* [What to work on] What is needed is an exact repeat of the entries, with no pictures in it.

[Modification records]
= = = = =
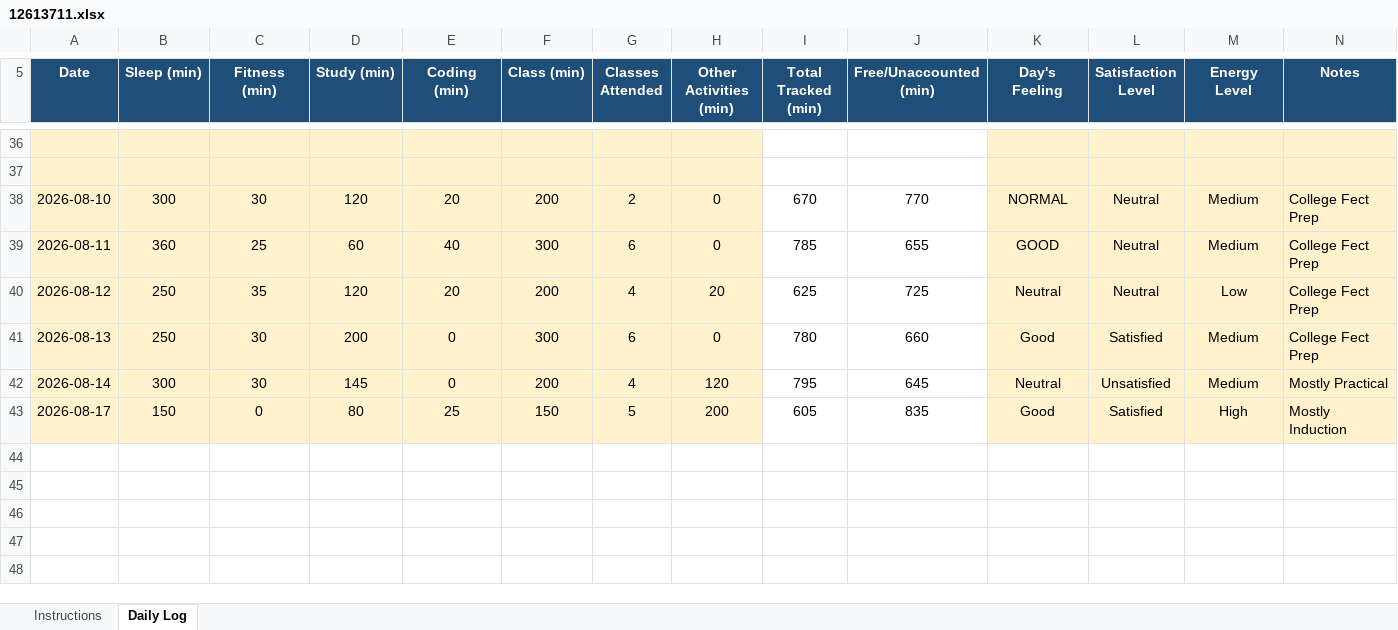
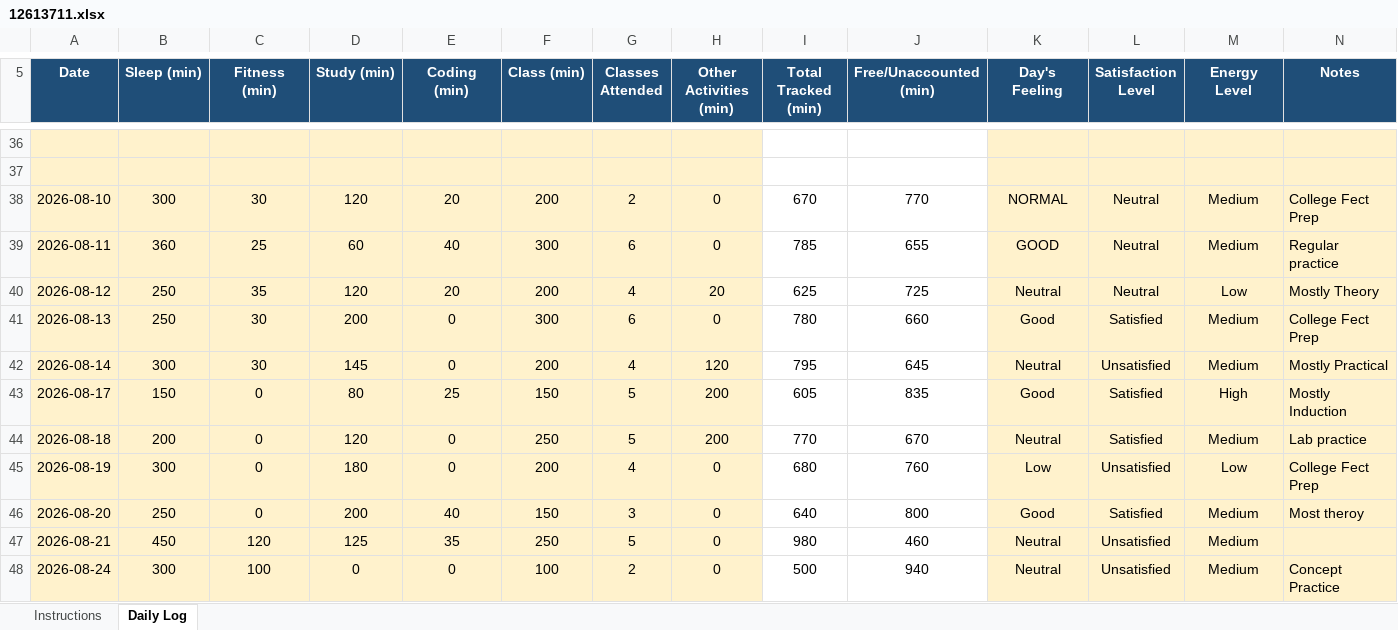
Before and after one commit to yashdune-cmd/CAP776, an Excel workbook: 12613711.xlsx, sheet Daily Log, drawn as a sheet; only a part is shown, gaps mark what is left out; values as stored, in another font and other column widths than the file's, no borders; conditional formats not drawn; the diff names each change by its address in the sheet, - before the commit and + after, or states it on an @@ line.

Commit message:
Add files via upload

```diff
--- a/12613711.xlsx (sheet Daily Log)
+++ b/12613711.xlsx (sheet Daily Log)
-N39 (Notes): College Fect Prep
+N39 (Notes): Regular practice
-N40 (Notes): College Fect Prep
+N40 (Notes): Mostly Theory
+row 44: 2026-08-18 | 200 | 0 | 120 | 0 | 250 | 5 | 200 | 770 | 670 | Neutral | Satisfied | Medium | Lab practice
+row 45: 2026-08-19 | 300 | 0 | 180 | 0 | 200 | 4 | 0 | 680 | 760 | Low | Unsatisfied | Low | College Fect Prep
+row 46: 2026-08-20 | 250 | 0 | 200 | 40 | 150 | 3 | 0 | 640 | 800 | Good | Satisfied | Medium | Most theroy
+row 47: 2026-08-21 | 450 | 120 | 125 | 35 | 250 | 5 | 0 | 980 | 460 | Neutral | Unsatisfied | Medium
+row 48: 2026-08-24 | 300 | 100 | 0 | 0 | 100 | 2 | 0 | 500 | 940 | Neutral | Unsatisfied | Medium | Concept Practice
```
= = = = =
* [Response to this task]
Before and after one commit to yashdune-cmd/CAP776, an Excel workbook: 12613711.xlsx, sheet Daily Log, drawn as a sheet; only a part is shown, gaps mark what is left out; values as stored, in another font and other column widths than the file's, no borders; conditional formats not drawn; the diff names each change by its address in the sheet, - before the commit and + after, or states it on an @@ line.

Commit message:
Add files via upload

```diff
--- a/12613711.xlsx (sheet Daily Log)
+++ b/12613711.xlsx (sheet Daily Log)
-N39 (Notes): College Fect Prep
+N39 (Notes): Regular practice
-N40 (Notes): College Fect Prep
+N40 (Notes): Mostly Theory
+row 44: 2026-08-18 | 200 | 0 | 120 | 0 | 250 | 5 | 200 | 770 | 670 | Neutral | Satisfied | Medium | Lab practice
+row 45: 2026-08-19 | 300 | 0 | 180 | 0 | 200 | 4 | 0 | 680 | 760 | Low | Unsatisfied | Low | College Fect Prep
+row 46: 2026-08-20 | 250 | 0 | 200 | 40 | 150 | 3 | 0 | 640 | 800 | Good | Satisfied | Medium | Most theroy
+row 47: 2026-08-21 | 450 | 120 | 125 | 35 | 250 | 5 | 0 | 980 | 460 | Neutral | Unsatisfied | Medium
+row 48: 2026-08-24 | 300 | 100 | 0 | 0 | 100 | 2 | 0 | 500 | 940 | Neutral | Unsatisfied | Medium | Concept Practice
```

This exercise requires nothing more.